Will they be used as prints on your clothing?
You’ve been working in fashion for forty years. Is that too long?
No. Not if one has fashion in his blood like I do. Forty years isn’t too long. On the contrary.
Where did this passion come from?
I had a great desire to step foot on the planet of fashion where one, however, needs to know how to navigate. Navigating is certainly not easy.
In what way?
You need to learn the language and know how to communicate.
What was your welcome into this world like?
I liked this world right away. I liked the idea of being able to bring the word “art” together with the word “fashion”. I consider myself to be an artist not a designer. Designers create silhouettes. I create motifs and shapes.
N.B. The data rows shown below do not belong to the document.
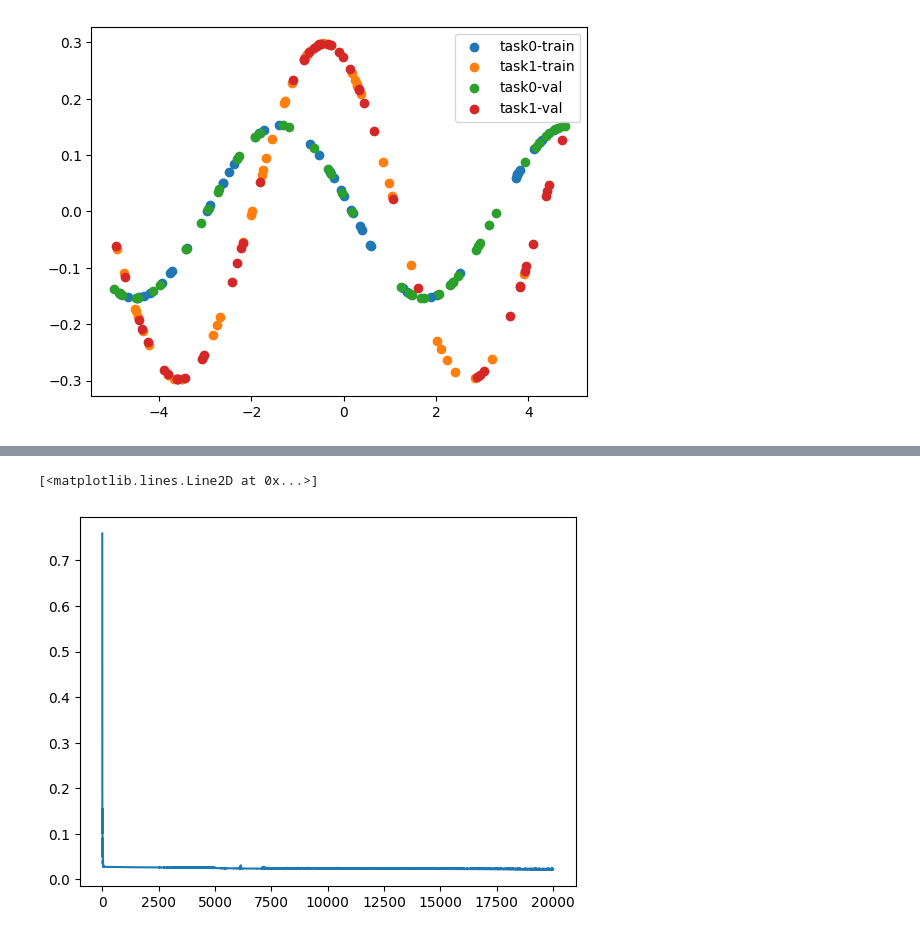
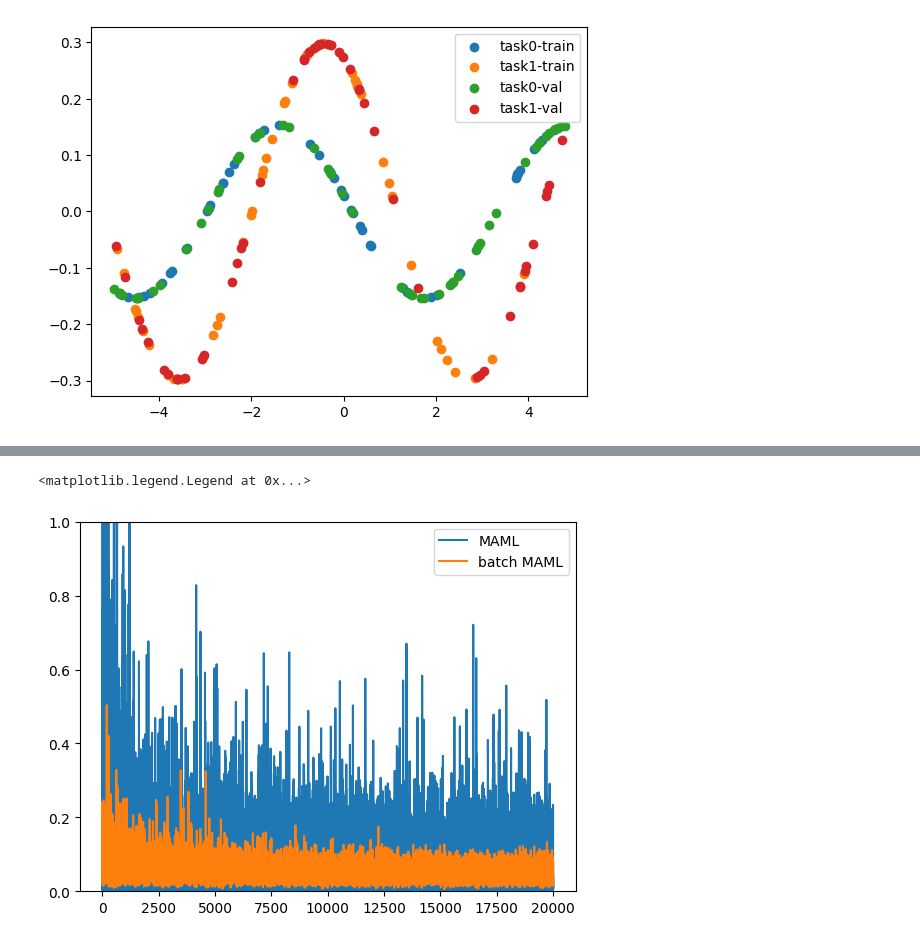
Before and after one commit to LucMc/JAX_tuitorials, a Jupyter notebook: maml_flax.ipynb, the cells around one changed output, grey strips where cells are left out. Cells and saved outputs as stored; diff of their text form; code cells hidden in the pictures.

```diff
--- a/maml_flax.ipynb
+++ b/maml_flax.ipynb
@@ -206,8 +316,11 @@ for i in tqdm(range(20_000)):
-# %%
-plt.plot(batched_maml_losses)
-# %% [output]
-[<matplotlib.lines.Line2D at 0x...>]
-[figure, removed]
+# %%
+plt.plot(maml_losses, label="MAML")
+plt.plot(batched_maml_losses, label="batch MAML")
+plt.ylim(0., 1)
+plt.legend()
+# %% [output]
+<matplotlib.legend.Legend at 0x...>
+[figure, added]
 # %%
 xrange_inputs = jnp.linspace(-5,5,100).reshape((100,1))
 targets = jnp.sin(xrange_inputs)
```
Also changed, not shown: parts of 13 cells of this notebook, 1 other file.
This world has been for two periods in your life and you took a break of almost fifteen years. Why was that?
Because I was putting up resistance. I felt more creative living in Paris in those years, and I didn’t want to become an industrialist. I refused to get on board with the industrialisation of fashion. Then in the later half of the 1990s, when there was an opening, I understood that I had to start playing this part. I had to become an actor.
When I do an interview, I have to say things my audience will like. And to the general public I have to say that I like to go out at night. That I only drink Dom Pérignon champagne or that I only spend time on the French Riviera. The reality is that when one becomes a personality, he needs to play the part of the person people want him to be.
What about your clothes?
My clothes are always for the red carpet. Clothes to be worn to big parties. Personally, I love nature and colour. I am a positive person. I love to be cheerful, and I want to heal the world with a smile.
How many Cavalli stores are there around the world?
What are some of the places where you have most success in the world?
I have success just about everywhere. In Russia, the Middle East, India, and Italy. They know me less in Japan.
How is Italian fashion doing?
Well, but it could be doing better if there were greater organisation. It’s as if we were all doomed to be jealous of one another in fashion. But in this way it’s difficult to create a system. Everyone has to go in his own direction. It’s different in France. There are two big groups, and it’s easier to create a system.
What does your brand mean after forty years?
It needs to make them dream, exactly as it did when I started out.
Must a woman always be sexy?
Absolutely. And behind the wheel of a Fiat 500 designed by Cavalli, she would certainly be sexy.
What makes a woman sexy? Wearing blue jeans, boots, and very tight clothes?
I don’t think that this is enough. A woman is sexy if she has the desire to be sexy.
Up to what age can she be considered sexy?
Up to a thousand years. Being sexy is certainly a state of mind.
Have you made some controversial comments about the fashion shows in Milan?
Well, yes, of course. Unlike many of my colleagues, I have no intention of spending millions and millions to have a building constructed just to show my collections a few times a year. I would like to be given a nicer, larger space where I can hold my fashion shows, but at the moment this isn’t what is happening.
After forty years of doing this work, is your family now involved?
Absolutely, yes. Especially my wife, and two of my children who work with me in different roles and capacities. All of us together make for an excellent team.
23rd May, 2010